Mayor Eric Garcetti has often described Los Angeles as “the western capital of America, the northern capital of Latin America, and the eastern capital of the Pacific Rim.” It’s the perfect kind of statement by a native-born mayor, describing, through superlatives and with a tinge of boosterism, the proverbial crossroads formed by the migrant and immigrant communities that form his hometown metropolis.

But the statement also perfectly sums up our geographical identity: the rest of America views Southern California – sometimes pejoratively – as The West, Out West, the Wild West, or the Left Coast (though troubadours from Roy Rogers to Brian Wilson to Snoop Dogg have made it quite clear that living in this part of the world is nothing to be ashamed of.) And while our seemingly occidental position might be true on a map of the Lower 48, the compass points to other directions with respect to the location of our big dot on a globe.

Anyone with a basic knowledge of U.S. history knows that our country originated as colonies along the Atlantic coast, across the pond from Mother England. After our rebellious emancipation, the juvenile nation expanded westward, albeit at the expense of the indigenous peoples that have already lived here. The West became a metaphor for The Great Unknown, the vast open expanse equally synonymous with breathtaking natural wonders, deadly dangers, and a chance to start anew. “Go West, young man!” was the rallying cry of expansionism.

Similarly, Mexico’s perspective of The Great Unknown had the compass point northward, from Distrito Federal, past the Sierra Madre mountains. The place beyond was El Norte. Mexicans from the northern states listen to Norteño music – their equivalent of Country & Western music ­ some of which is played by groups like Los Tigres Del Norte. And what we call Americans, our neighbors to the south call Norteamericanos.

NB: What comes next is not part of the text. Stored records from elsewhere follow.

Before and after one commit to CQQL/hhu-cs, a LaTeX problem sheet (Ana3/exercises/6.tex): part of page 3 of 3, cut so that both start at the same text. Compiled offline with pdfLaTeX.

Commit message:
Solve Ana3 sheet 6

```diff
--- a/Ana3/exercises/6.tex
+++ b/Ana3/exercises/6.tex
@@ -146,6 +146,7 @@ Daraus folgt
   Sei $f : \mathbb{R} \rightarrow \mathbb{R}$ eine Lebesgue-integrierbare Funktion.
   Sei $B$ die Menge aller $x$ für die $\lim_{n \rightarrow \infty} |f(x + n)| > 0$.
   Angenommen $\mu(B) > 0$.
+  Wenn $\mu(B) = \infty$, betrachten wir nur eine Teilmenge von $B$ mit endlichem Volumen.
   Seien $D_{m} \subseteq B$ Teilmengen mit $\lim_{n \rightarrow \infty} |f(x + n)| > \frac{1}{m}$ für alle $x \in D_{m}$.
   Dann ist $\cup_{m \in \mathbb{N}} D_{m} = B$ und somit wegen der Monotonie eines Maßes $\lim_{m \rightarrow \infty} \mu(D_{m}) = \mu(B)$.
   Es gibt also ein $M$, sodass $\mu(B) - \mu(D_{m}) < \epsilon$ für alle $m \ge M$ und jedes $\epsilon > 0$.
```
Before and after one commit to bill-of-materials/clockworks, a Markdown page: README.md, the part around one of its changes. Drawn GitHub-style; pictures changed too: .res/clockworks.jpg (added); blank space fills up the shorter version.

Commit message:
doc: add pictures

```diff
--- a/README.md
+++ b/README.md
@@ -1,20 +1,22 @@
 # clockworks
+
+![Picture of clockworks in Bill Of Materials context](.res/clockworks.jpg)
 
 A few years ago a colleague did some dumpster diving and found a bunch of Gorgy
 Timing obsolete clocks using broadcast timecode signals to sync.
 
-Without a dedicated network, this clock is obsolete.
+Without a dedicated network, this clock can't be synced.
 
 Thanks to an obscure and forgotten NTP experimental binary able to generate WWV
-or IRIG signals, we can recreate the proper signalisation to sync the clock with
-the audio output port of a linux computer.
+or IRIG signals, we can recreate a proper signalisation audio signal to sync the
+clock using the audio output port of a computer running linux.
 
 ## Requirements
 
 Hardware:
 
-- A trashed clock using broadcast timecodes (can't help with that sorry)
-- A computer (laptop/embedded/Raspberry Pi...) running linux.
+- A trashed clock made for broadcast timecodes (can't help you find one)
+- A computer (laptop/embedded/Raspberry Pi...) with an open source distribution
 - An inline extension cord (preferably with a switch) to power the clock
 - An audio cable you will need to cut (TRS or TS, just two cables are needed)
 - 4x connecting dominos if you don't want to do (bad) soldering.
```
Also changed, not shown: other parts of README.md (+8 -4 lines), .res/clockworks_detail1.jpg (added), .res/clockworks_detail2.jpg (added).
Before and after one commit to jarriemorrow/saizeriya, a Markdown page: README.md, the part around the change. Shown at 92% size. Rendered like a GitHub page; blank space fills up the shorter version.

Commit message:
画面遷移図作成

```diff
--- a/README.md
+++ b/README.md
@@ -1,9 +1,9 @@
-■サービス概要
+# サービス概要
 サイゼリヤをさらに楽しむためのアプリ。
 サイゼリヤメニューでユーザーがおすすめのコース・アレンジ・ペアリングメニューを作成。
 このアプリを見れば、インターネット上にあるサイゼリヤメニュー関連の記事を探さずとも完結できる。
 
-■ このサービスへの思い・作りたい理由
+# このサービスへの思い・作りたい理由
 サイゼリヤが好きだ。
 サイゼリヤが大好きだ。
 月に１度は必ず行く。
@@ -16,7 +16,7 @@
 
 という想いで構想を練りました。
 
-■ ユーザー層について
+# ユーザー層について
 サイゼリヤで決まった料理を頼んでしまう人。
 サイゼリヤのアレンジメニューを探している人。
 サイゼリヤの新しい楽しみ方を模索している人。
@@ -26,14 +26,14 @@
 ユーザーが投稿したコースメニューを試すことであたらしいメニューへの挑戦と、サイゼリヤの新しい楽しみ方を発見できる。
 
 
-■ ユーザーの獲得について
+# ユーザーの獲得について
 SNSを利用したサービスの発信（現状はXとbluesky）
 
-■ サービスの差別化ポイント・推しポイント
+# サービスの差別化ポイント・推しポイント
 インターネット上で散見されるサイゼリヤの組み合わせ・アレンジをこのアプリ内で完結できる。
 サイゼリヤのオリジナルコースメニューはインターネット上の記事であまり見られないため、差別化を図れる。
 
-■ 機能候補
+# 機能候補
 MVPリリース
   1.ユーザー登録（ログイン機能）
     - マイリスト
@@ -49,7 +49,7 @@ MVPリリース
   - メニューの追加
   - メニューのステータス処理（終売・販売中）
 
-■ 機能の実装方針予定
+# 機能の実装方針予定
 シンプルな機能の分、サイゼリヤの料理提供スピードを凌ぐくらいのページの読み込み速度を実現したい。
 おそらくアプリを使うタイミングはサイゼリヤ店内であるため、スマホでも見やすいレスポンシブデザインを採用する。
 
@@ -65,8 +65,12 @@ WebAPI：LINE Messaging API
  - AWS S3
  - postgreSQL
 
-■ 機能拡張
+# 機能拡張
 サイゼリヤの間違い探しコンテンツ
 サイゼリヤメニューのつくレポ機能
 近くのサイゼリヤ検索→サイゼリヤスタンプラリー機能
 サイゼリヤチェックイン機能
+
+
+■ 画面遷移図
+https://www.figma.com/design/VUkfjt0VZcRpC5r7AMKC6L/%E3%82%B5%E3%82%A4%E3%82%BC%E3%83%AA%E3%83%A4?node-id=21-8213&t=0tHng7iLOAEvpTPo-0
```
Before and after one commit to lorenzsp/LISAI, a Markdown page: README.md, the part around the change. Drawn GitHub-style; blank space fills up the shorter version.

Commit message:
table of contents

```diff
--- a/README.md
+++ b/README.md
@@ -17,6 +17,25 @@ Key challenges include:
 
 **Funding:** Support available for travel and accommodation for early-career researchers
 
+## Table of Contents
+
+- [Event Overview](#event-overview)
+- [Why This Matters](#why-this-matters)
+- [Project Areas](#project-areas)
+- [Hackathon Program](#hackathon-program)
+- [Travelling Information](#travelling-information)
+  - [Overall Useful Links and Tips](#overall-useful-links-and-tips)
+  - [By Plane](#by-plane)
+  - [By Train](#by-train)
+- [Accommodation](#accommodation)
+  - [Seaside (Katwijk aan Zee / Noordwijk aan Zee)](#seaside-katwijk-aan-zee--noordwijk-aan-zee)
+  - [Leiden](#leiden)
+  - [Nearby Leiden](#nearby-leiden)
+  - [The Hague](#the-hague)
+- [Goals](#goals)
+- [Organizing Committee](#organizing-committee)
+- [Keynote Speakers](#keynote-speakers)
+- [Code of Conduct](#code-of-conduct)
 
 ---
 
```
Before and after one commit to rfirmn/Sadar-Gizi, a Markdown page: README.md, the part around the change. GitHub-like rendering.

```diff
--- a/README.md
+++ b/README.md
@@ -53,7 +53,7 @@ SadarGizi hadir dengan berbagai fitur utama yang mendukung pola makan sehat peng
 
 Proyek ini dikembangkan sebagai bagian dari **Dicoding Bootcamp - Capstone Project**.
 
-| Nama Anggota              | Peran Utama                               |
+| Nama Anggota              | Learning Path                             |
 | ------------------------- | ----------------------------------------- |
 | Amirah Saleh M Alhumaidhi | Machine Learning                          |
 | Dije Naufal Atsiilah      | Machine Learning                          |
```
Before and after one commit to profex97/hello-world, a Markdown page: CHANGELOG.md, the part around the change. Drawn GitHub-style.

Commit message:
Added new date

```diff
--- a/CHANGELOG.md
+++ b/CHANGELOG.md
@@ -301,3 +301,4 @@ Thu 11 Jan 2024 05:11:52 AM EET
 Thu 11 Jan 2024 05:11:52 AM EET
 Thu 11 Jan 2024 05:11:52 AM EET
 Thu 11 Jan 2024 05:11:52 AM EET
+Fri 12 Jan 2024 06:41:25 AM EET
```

1847 map of Mexico
1847 map of Mexico by John Disturnell, courtesy of the Library of Congress.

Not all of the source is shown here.